Feeds

Hacktivists pose growing threat to industrial computing

DHS warns nation about Anonymous

Protecting against web application threats using SSL

Members of the Anonymous hacking collective are increasingly interested in attacking industrial control systems used to automate machinery used by factories, power stations, water treatment plants, and other facilities critical to national security, the Department of Homeland Security warned last month.

In a memorandum (PDF) sent to partners involved in security and critical infrastructure operations, members of a DHS arm known as the National Cybersecurity and Communications Integration Center cited several internet postings that indicate Anonymous' growing interest in targeting the remotely accessible computers used to open valves and control other gear in industrial facilities. The four-page document went on to say Anonymous members faced significant challenges, including their limited ability in hacking the gear.

“However, experienced and skilled members of Anonymous in hacking could be able to develop capabilities to gain access and trespass on control system networks very quickly,” the memo stated. “Free educational opportunities (conferences, classes), presentations at hacker conferences, and other high profile events/media coverage have raised awareness to ICS vulnerabilities, and likely shortened the time needed to develop sufficient tactics, techniques, and procedures to disrupt ICS.”

Events over the past 18 months have brought new urgency to the security of so-called SCADA, or supervisory control and data acquisition, systems used in factories, power plants, and elsewhere. Topping the list is evidence that the Stuxnet computer worm, which penetrated thousands of systems across the globe, was built as a “search and destroy weapon” by the US, Israel, or another country to sabotage Iran's fledgling nuclear program. The sophisticated piece of malware repeatedly attacked five industrial plants inside Iran over a 10-month period and caused centrifuges for uranium enrichment to malfunction.

Also significant was research unveiled earlier this year by Dillon Beresford of NSS Labs that defects in SCADA software sold by Siemens affected “every industrialized nation across the globe.” Beresford ended up postponing a previously scheduled talk about the vulnerabilities following concerns it could make attacks easier.

According to last month's DHS memo, people claiming affiliation to Anonymous in July posted code that makes queries to SIMATIC, the automation system used to issue commands to industrial control systems.

“The posted xml and html code reveals that the individual understands the content of the code in relation to common hacking techniques to obtain elevated privileges,” the document stated. “It does not indicate knowledge of ICS; rather, it indicates that the individual has interest in the application software used in control systems.

The memo went on to note that recent updates to Metasploit and other tools used by blackhat and whitehat hackers may allow even novices to penetrate SCADA systems.

The memo also referred to the “green energy” agenda touted by some members of Anonymous who are opposed to a proposed Keystone oil pipeline that would extend from Canada to Texas. Targeting of energy companies could extend beyond the ranks of Anonymous to other hacking groups, the authors said. ®
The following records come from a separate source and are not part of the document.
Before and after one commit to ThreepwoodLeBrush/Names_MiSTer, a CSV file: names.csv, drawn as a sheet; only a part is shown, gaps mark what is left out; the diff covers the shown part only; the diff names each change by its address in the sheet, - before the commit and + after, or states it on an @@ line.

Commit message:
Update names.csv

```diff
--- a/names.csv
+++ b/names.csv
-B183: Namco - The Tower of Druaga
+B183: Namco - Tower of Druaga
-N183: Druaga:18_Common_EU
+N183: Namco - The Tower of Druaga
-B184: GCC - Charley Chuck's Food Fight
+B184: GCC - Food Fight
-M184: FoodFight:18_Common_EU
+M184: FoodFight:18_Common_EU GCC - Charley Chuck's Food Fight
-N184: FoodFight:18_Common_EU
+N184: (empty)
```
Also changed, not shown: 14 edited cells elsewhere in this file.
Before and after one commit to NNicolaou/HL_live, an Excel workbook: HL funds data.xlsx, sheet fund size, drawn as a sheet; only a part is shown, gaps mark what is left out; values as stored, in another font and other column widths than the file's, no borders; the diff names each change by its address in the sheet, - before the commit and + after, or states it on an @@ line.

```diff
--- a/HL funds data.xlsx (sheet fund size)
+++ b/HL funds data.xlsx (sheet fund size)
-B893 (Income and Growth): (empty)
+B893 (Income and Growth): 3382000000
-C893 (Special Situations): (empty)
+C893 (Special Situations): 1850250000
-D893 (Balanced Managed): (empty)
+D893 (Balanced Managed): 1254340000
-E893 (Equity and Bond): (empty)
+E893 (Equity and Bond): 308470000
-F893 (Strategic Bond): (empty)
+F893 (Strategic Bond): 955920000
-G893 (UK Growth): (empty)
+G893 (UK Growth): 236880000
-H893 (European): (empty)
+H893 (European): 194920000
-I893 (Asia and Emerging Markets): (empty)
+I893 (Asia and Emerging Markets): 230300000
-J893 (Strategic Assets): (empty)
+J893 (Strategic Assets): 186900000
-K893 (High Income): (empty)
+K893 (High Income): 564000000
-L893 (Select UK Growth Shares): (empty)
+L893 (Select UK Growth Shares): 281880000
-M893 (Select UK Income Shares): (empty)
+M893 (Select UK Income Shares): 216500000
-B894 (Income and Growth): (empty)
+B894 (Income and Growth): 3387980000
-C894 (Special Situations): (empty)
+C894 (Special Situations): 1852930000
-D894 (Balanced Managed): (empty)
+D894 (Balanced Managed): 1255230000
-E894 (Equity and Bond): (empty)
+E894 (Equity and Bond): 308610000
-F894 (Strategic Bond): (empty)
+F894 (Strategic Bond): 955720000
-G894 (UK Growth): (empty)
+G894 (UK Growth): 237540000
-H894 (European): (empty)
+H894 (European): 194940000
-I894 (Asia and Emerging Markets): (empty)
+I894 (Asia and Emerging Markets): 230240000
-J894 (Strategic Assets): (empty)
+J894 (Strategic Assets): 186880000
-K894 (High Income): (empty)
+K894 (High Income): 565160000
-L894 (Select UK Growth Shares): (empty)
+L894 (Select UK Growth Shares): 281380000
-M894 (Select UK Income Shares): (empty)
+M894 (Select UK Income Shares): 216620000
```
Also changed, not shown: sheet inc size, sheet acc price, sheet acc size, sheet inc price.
Reducing the cost and complexity of web vulnerability management

More from The Register

next story
Early result from Scots indyref vote? NAW, Jimmy - it's a SCAM
Anyone claiming to know before tomorrow is telling porkies
TOR users become FBI's No.1 hacking target after legal power grab
Be afeared, me hearties, these scoundrels be spying our signals
Home Depot: 56 million bank cards pwned by malware in our tills
That's about 50 per cent bigger than the Target tills mega-hack
Hackers pop Brazil newspaper to root home routers
Step One: try default passwords. Step Two: Repeat Step One until success
NORKS ban Wi-Fi and satellite internet at embassies
Crackdown on tardy diplomatic sysadmins providing accidental unfiltered internet access
UK.gov lobs another fistful of change at SME infosec nightmares
Senior Lib Dem in 'trying to be relevant' shocker. It's only taxpayers' money, after all
Critical Adobe Reader and Acrobat patches FINALLY make it out
Eight vulns healed, including XSS and DoS paths
Spies would need SUPER POWERS to tap undersea cables
Why mess with armoured 10kV cables when land-based, and legal, snoop tools are easier?
prev story

Whitepapers

Secure remote control for conventional and virtual desktops
Balancing user privacy and privileged access, in accordance with compliance frameworks and legislation. Evaluating any potential remote control choice.
WIN a very cool portable ZX Spectrum
Win a one-off portable Spectrum built by legendary hardware hacker Ben Heck
Intelligent flash storage arrays
Tegile Intelligent Storage Arrays with IntelliFlash helps IT boost storage utilization and effciency while delivering unmatched storage savings and performance.
High Performance for All
While HPC is not new, it has traditionally been seen as a specialist area – is it now geared up to meet more mainstream requirements?
Beginner's guide to SSL certificates
De-mystify the technology involved and give you the information you need to make the best decision when considering your online security options.